All of the listing should be output exactly, apart from the pictures.

▶ **SOURCE DATA**:
====================

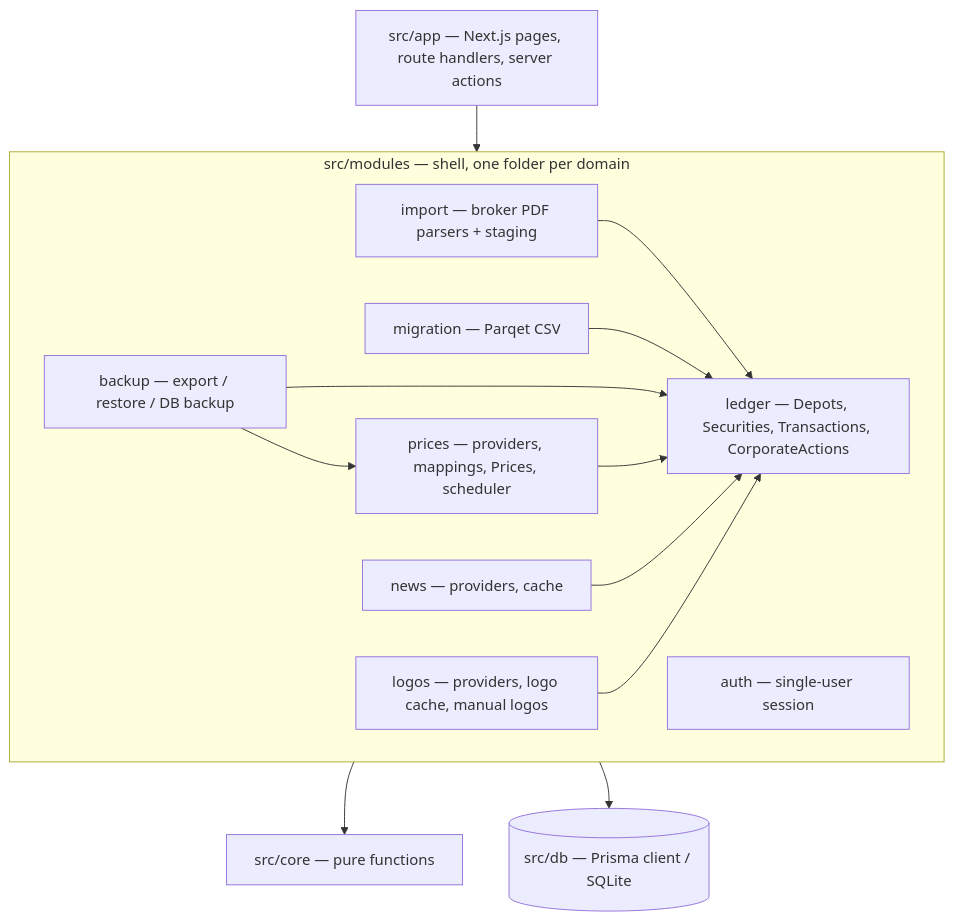
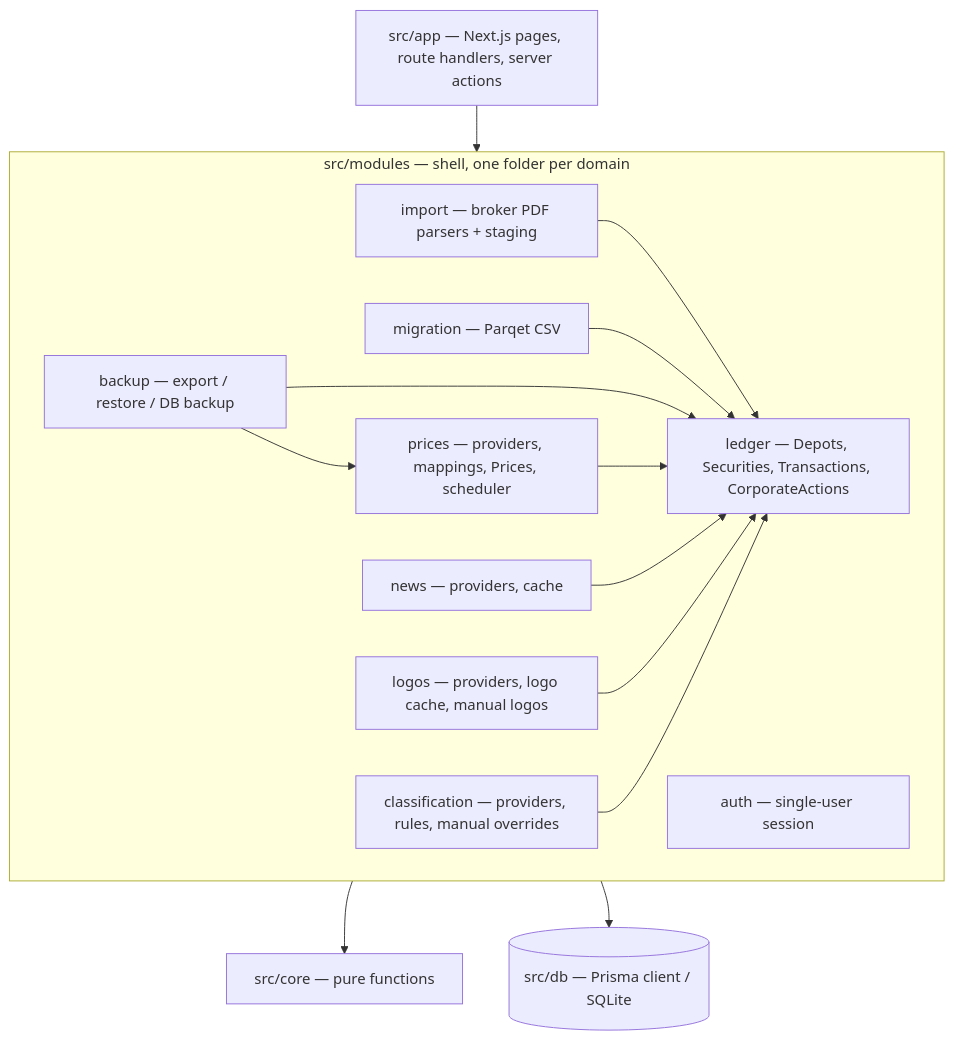
Before and after one commit to dreyer-thomas/DepotManagement: the first of 3 diagrams in _bmad-output/planning-artifacts/architecture/architecture-DepotManagement-2026-10-25/ARCHITECTURE-SPINE.md, drawn with Mermaid. The commit also changed other lines of this file and 10 other files, not shown here.

````diff
--- a/_bmad-output/planning-artifacts/architecture/architecture-DepotManagement-2026-10-25/ARCHITECTURE-SPINE.md
+++ b/_bmad-output/planning-artifacts/architecture/architecture-DepotManagement-2026-10-25/ARCHITECTURE-SPINE.md
@@ -32,23 +32,25 @@
 ```mermaid
 graph TD
   app["src/app — Next.js pages, route handlers, server actions"] --> modules
   subgraph modules["src/modules — shell, one folder per domain"]
     ledger["ledger — Depots, Securities, Transactions, CorporateActions"]
     import["import — broker PDF parsers + staging"]
     migration["migration — Parqet CSV"]
     prices["prices — providers, mappings, Prices, scheduler"]
     news["news — providers, cache"]
     logos["logos — providers, logo cache, manual logos"]
+    classification["classification — providers, rules, manual overrides"]
     backup["backup — export / restore / DB backup"]
     auth["auth — single-user session"]
   end
   import --> ledger
   migration --> ledger
   backup --> ledger
   backup --> prices
   prices --> ledger
   news --> ledger
   logos --> ledger
+  classification --> ledger
   modules --> core["src/core — pure functions"]
   modules --> db[("src/db — Prisma client / SQLite")]
 ```
````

====================

▶ **SOLUTION TO THE EXERCISE**:
Before and after one commit to dreyer-thomas/DepotManagement: the first of 3 diagrams in _bmad-output/planning-artifacts/architecture/architecture-DepotManagement-2026-10-25/ARCHITECTURE-SPINE.md, drawn with Mermaid. The commit also changed other lines of this file and 10 other files, not shown here.

````diff
--- a/_bmad-output/planning-artifacts/architecture/architecture-DepotManagement-2026-10-25/ARCHITECTURE-SPINE.md
+++ b/_bmad-output/planning-artifacts/architecture/architecture-DepotManagement-2026-10-25/ARCHITECTURE-SPINE.md
@@ -32,23 +32,25 @@
 ```mermaid
 graph TD
   app["src/app — Next.js pages, route handlers, server actions"] --> modules
   subgraph modules["src/modules — shell, one folder per domain"]
     ledger["ledger — Depots, Securities, Transactions, CorporateActions"]
     import["import — broker PDF parsers + staging"]
     migration["migration — Parqet CSV"]
     prices["prices — providers, mappings, Prices, scheduler"]
     news["news — providers, cache"]
     logos["logos — providers, logo cache, manual logos"]
+    classification["classification — providers, rules, manual overrides"]
     backup["backup — export / restore / DB backup"]
     auth["auth — single-user session"]
   end
   import --> ledger
   migration --> ledger
   backup --> ledger
   backup --> prices
   prices --> ledger
   news --> ledger
   logos --> ledger
+  classification --> ledger
   modules --> core["src/core — pure functions"]
   modules --> db[("src/db — Prisma client / SQLite")]
 ```
````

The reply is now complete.